And so, Karamanlis would arrive in Thessaloniki, where locals, like in many parts of Greece, will complain that the government has overlooked them when it comes to developing infrastructure and creating jobs. A glimpse of the construction of the northern city’s metro system after years of delays and false starts might raise Karamanlis’s spirits but his constituency is here, he will be aware that this alone will not transform Thessaloniki.

As he passes the picturesque headquarters of the local prefecture, the prime minister might reflect on the fact that his party’s most prominent representative in the northern city, the quick witted, media hungry but devoid of substance Prefect Panayiotis Psomiadis, is the type of politician that New Democracy and Greece could do without. Karamanlis’s inability to attract more capable people into his government may be something that he will soon regret.

To reach Thessaloniki, Karamanlis would have traveled on an ever expanding network of national roads. He could perhaps reflect with some pride on the grand public works projects taking place the length of the country. Maybe this is evidence of the progressive Greece, the country that is resistant to economic downturns, impervious to naysayers and blessed with professionals that can get the job done. But then maybe he will reflect again and wonder whether, with the clock ticking on his government’s time in office, a series of construction projects overseen by Souflias is the legacy that New Democracy wants to leave behind.

Unless, the prime minister can come up with some new and convincing ideas very quickly, he will only have kilometer after kilometer of smooth asphalt to look upon as one of his government’s few achievements in more than half a decade of running this country.

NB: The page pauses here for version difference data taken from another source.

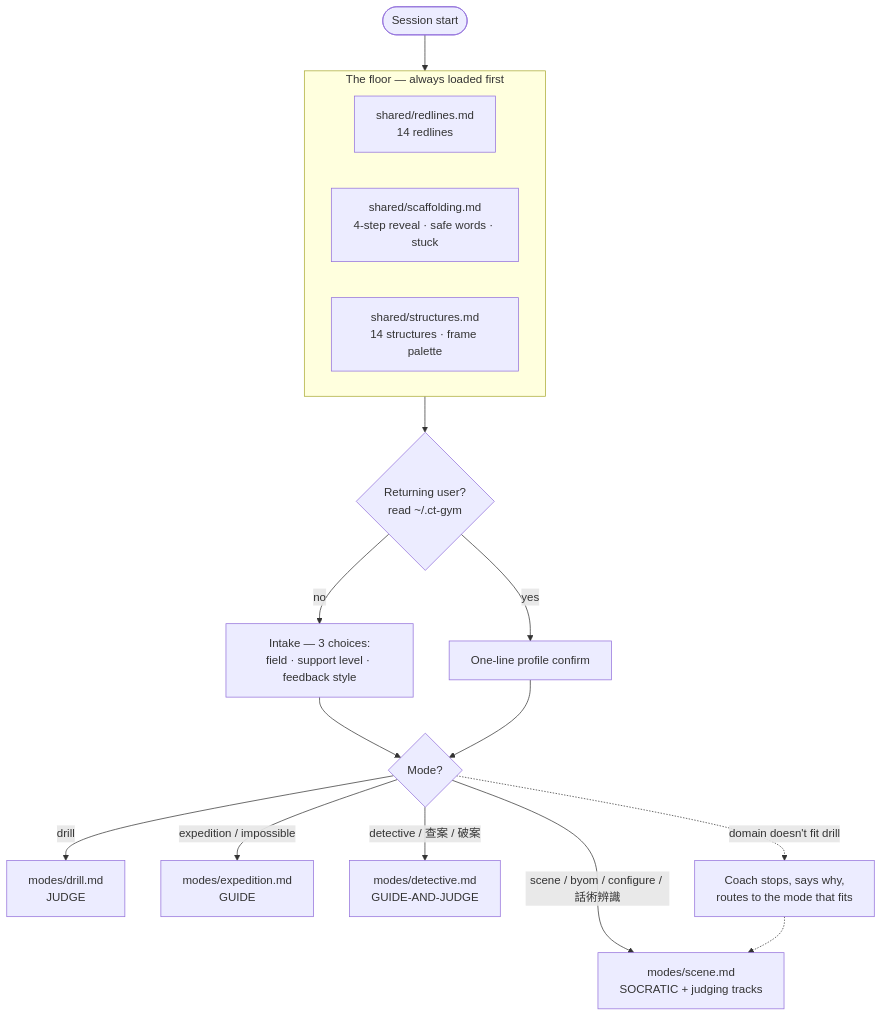
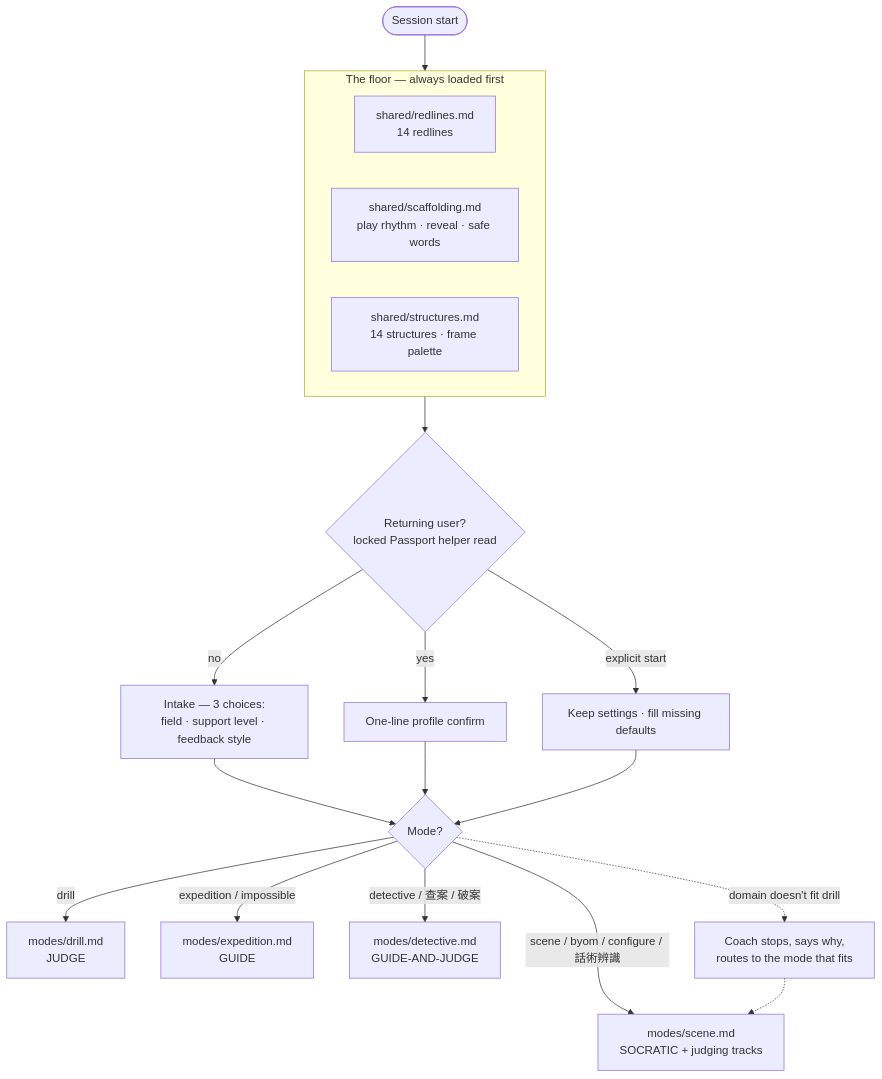
Before and after one commit to Imbad0202/critical-thinking-for-humans: the first of 6 diagrams in docs/ARCHITECTURE.md, drawn with Mermaid. The commit also changed other lines of this file and 38 other files, not shown here.

````diff
--- a/docs/ARCHITECTURE.md
+++ b/docs/ARCHITECTURE.md
@@ -33,25 +35,27 @@
 ```mermaid
 flowchart TD
     Start([Session start]) --> Floor
 
     subgraph Floor["The floor — always loaded first"]
         RL[shared/redlines.md<br/>14 redlines]
-        SC[shared/scaffolding.md<br/>4-step reveal · safe words · stuck]
+        SC[shared/scaffolding.md<br/>play rhythm · reveal · safe words]
         ST[shared/structures.md<br/>14 structures · frame palette]
     end
 
-    Floor --> Returning{Returning user?<br/>read ~/.ct-gym}
+    Floor --> Returning{Returning user?<br/>locked Passport helper read}
     Returning -- "no" --> Intake[Intake — 3 choices:<br/>field · support level · feedback style]
     Returning -- "yes" --> Confirm[One-line profile confirm]
     Intake --> Route
     Confirm --> Route
+    Returning -- "explicit start" --> Fast[Keep settings · fill missing defaults]
+    Fast --> Route
 
     Route{Mode?}
     Route -- "drill" --> Drill[modes/drill.md<br/>JUDGE]
     Route -- "scene / byom / configure / 話術辨識" --> Scene[modes/scene.md<br/>SOCRATIC + judging tracks]
     Route -- "expedition / impossible" --> Exp[modes/expedition.md<br/>GUIDE]
     Route -- "detective / 查案 / 破案" --> Det[modes/detective.md<br/>GUIDE-AND-JUDGE]
 
     Route -. "domain doesn't fit drill" .-> Honest[Coach stops, says why,<br/>routes to the mode that fits]
     Honest -. " " .-> Scene
 ```
````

Maybe he would be better off flying to Thessaloniki after all.

This commentary was written by Nick Malkoutzis and first appeared in Athens Plus on September 4, 2009.